Whiplash can be a serious injury that requires not only medical attention but also legal advice. In this article, we’re discussing how to file a whiplash compensation claim and why you should. Keep reading to learn more.

What is a Whiplash Injury?

Whiplash can occur anytime your head or neck is jolted, such as with a rear-end vehicle collision. Hyperflexion occurs when the head is jerked forward and hyperextension happens when jerked sideways. As with any injury, there are varying degrees of intensity and pain associated with these harsh movements.

You can experience anything from joint dysfunction and disc herniation that causes chronic pain, to cognitive dysfunction that impairs your ability to focus or think clearly.

The legal term for this type of injury is a ‘soft tissue injury’ to the neck. It can also be noted as a neck strain or sprain.

Whiplash Compensation
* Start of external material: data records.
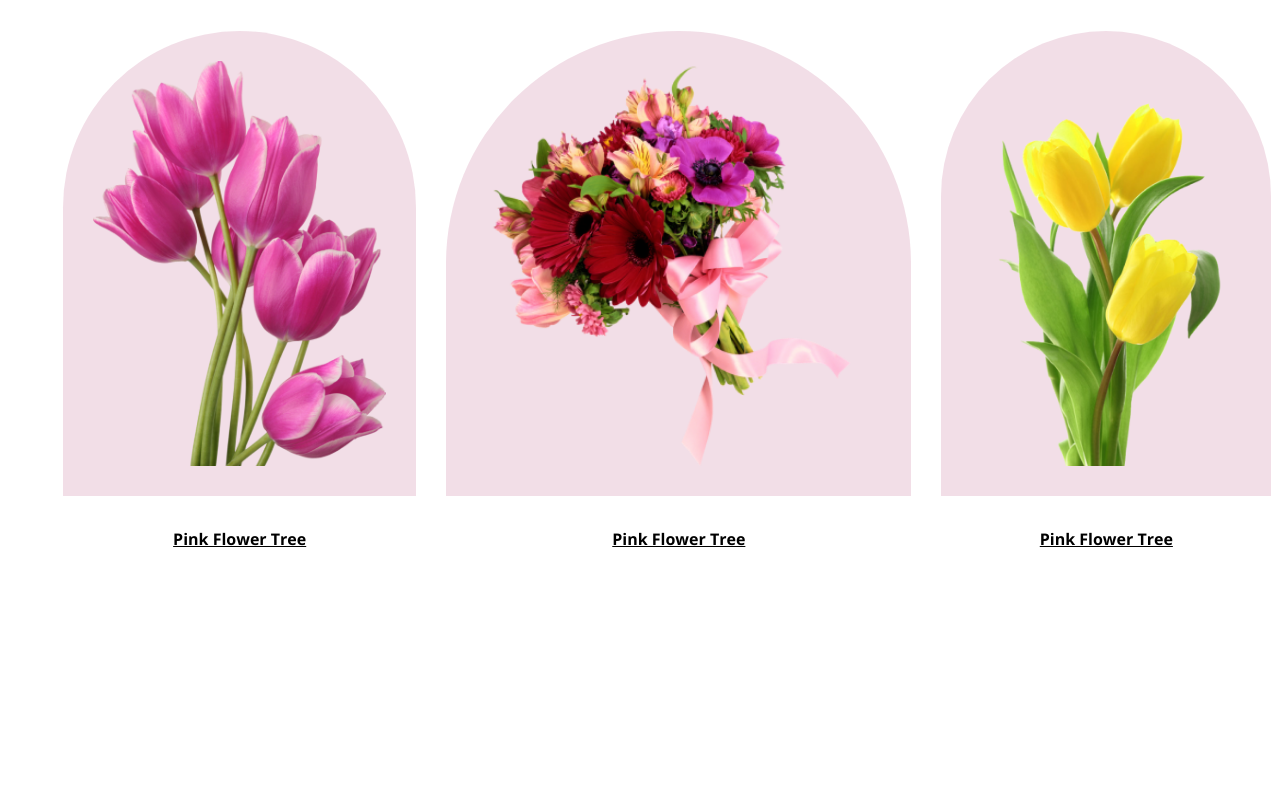
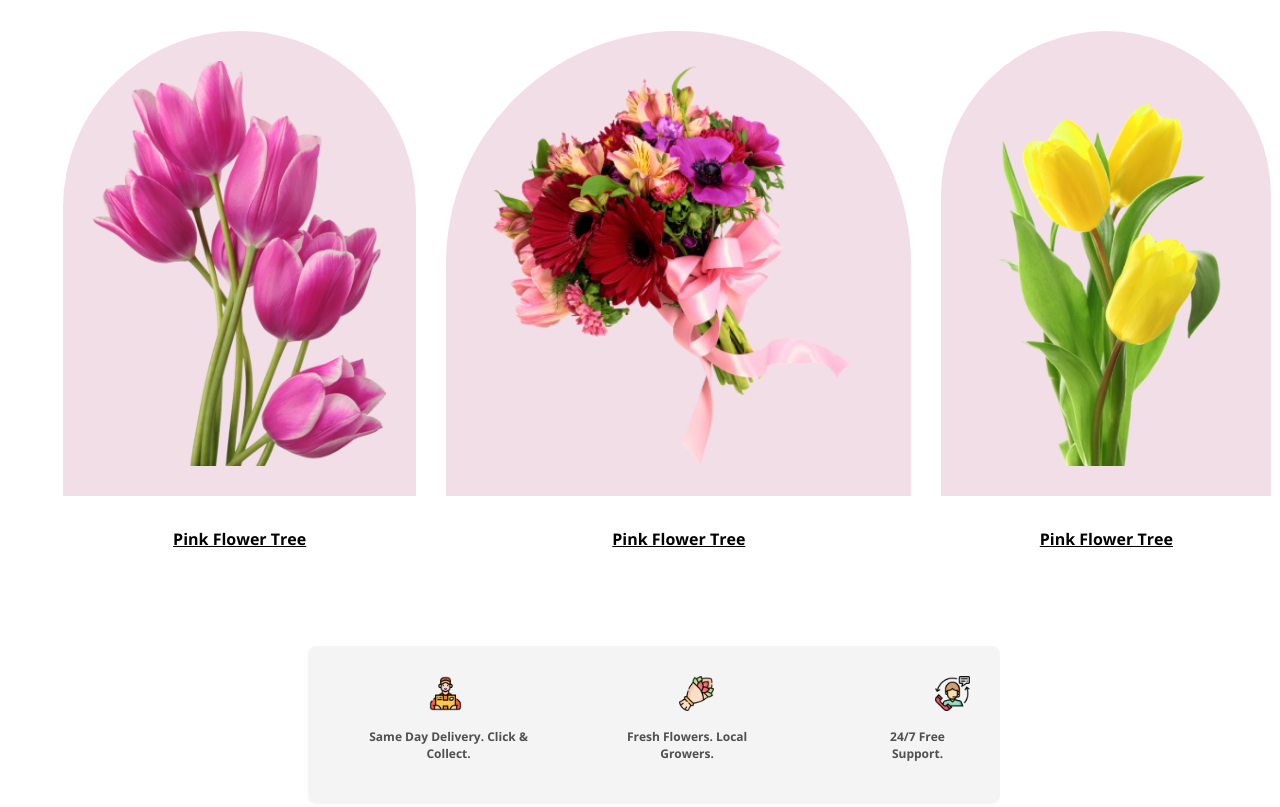
Before and after one commit to Taiyob/flower-project, a plain HTML site: page index.html in a window 1280 px wide. Shown: the part 756-1563 px from the top of the page. Before the commit the page ends 1306 px from the top, so only its background shows below. Drawn offline with nearby package versions, Linux system fonts and the light colour scheme.

Commit message:
delivery finish

```diff
--- a/index.html
+++ b/index.html
@@ -43,6 +43,22 @@
                 </div>
             </div>
         </section>
+        <section>
+            <div class="product-delivery-item">
+                <div class="products-item">
+                    <img src="images/Group 57.png" alt="deliver-man">
+                    <p>Same Day Delivery. Click & Collect.</p>
+                </div>
+                <div class="products-item">
+                    <img src="images/Group 58.png" alt="product">
+                    <p>Fresh Flowers. Local Growers.</p>
+                </div>
+                <div class="products-item">
+                    <img src="images/Group 59.png" alt="customer">
+                    <p>24/7 Free Support.</p>
+                </div>
+            </div>
+        </section>
     </main>
     <footer>
 
--- a/styles/flower.css
+++ b/styles/flower.css
@@ -3,8 +3,7 @@ body{
     font-family: 'Open Sans', sans-serif;
 }
 section{
-    margin-top: 120px;
-
+    margin-bottom: 150px;
 }
 .btn-primary{
     display: inline-flex;
@@ -38,6 +37,7 @@ header{
     gap: 100px;
     padding: 50px 80px 0px 200px;
     height: 500px;
+    margin-bottom: 120px;
 }
 .flower-banner-content h1{
     color: #272727;
@@ -81,3 +81,35 @@ header{
     border-radius: 300px 300px 0px 0px;
     background: rgba(167, 33, 98, 0.15);
 }
+/* product delivery */
+.product-delivery-item{
+    display: flex;
+    max-width: 50%;
+    margin-left: 300px;
+    border-radius: 8px;
+    background: rgba(39, 39, 39, 0.05);
+    padding: 30px;
+}
+.products-item{
+    padding-left: 20px;
+}
+.products-item img{
+    margin-left: 70px;
+    width: 35px;
+}
+.products-item img:nth-child(3n){
+    margin-right: 100%;
+}
+.products-item p{
+    font-size: 12px;
+    color: rgba(39, 39, 39, 0.80);
+    text-align: center;
+    font-weight: 600;
+}
+.products-item:nth-child(3n){
+    margin-left: 80px;
+}
+.products-item:nth-child(2n){
+    margin-left: 50px;
+}
+/* deal styles*/
```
Whiplash compensation claims are relatively commonplace when it comes to auto accidents. But, you’ll need to make sure to follow the proper steps ahead of time to ensure that your claim is taken seriously.

The first thing you need to do after an auto accident is to contact the police and your insurance company as well as the party at fault’s insurance company. It’s important that the event is documented right away or the insurance company may try to argue that your injuries are not serious in order to avoid paying a claim.

Even if you don’t feel pain at the scene, or immediately thereafter, you could have injuries that won’t surface until days later. Make sure to pay a visit to your doctor for observation no matter how minor the accident. Your whiplash compensation will be based on your diligence and the severity of your injuries.

Claiming Whiplash Compensation

The next step to consider after you’ve seen your doctor and contacted the insurance companies is to retain legal counsel. A lawyer can help you follow proper procedures and get the compensation you deserve.

There are several aspects to consider when filing a whiplash compensation claim.

Legal Liability

Some accidents, such as rear-end collisions are easy to define who was at fault. Other times, it can be difficult to ascertain. For this reason, insurance companies make it a point to use crash diagrams and witness testimonials in order to determine a payout on a claim.

This is why it’s so important to file a police report after an accident. You should try to get as much documentation relating the accident as possible and seek medical treatment right away.

Treatment

Insurance companies pay close attention to how long after the accident you sought medical care. Don’t just go to the emergency room because they may deem your injuries minor according to what they see at the time. Remember that a whiplash injury can take a few days to manifest.

If your doctor recommends medication or physical therapy, make sure you follow through with those instructions. The insurance company will verify your treatment and other options before paying your claim.

Injuries

Depending on the severity of your injuries will also depend on the amount of your whiplash compensation claim. If your injuries are severe, you’ll get a higher payout. Likewise, if the insurance company finds that your injuries were not severe, they may try to settle the claim for less than adequate compensation.

Don’t forget to document your injuries and keep track of how they affect your daily routine and lifestyle.

Recovery Time

Insurance companies will deem your injuries more severe based on the amount of time it takes you to recover. The longer they take to heal, the more compensation you’ll likely get for pain and suffering. If your injuries are not deemed severe due to recovery time, you might consider seeking damages from the other party.

Daily Life

If you’re able to progress through each day without interruption due to your injuries, the insurance company will consider your injury to be minor. They want to know how the crash impacts your daily life in relation to your pain and general activities.

On the other hand, if your daily routine is impacted in such a way that you are unable to perform regular functions, your claim is more likely to be supported.

Claims Process

The claims process for whiplash compensation takes some time. If you don’t have a lawyer, you can expect to be in constant contact with the insurance company. If you do obtain a lawyer, they can take care of most of these communications for you.

You’ll likely have to meet with an insurance adjuster who will review your vehicle for damages. The insurance company will also request medical records and any other documentation related to the accident before considering payment on a claim.

Final Thoughts

Filing a whiplash compensation claim doesn’t have to be scary and overwhelming. Just keep these tips in mind in case you’re ever involved in an accident where injuries are sustained. And, don’t wait to see a doctor after the accident has occurred.

It’s a good idea to keep a journal of your injuries and financial losses incurred from your accident. This journal can be used to support your claim and keep the insurance company from settling for less than you deserve. Make note of lost wages, transportation expenses, medical bills, and any other thoughts you have related to the case.

If you’ve been involved in an accident and need to seek whiplash compensation, or if you have questions, feel free to contact us. We handle car accidents, bus accidents, and brain injuries.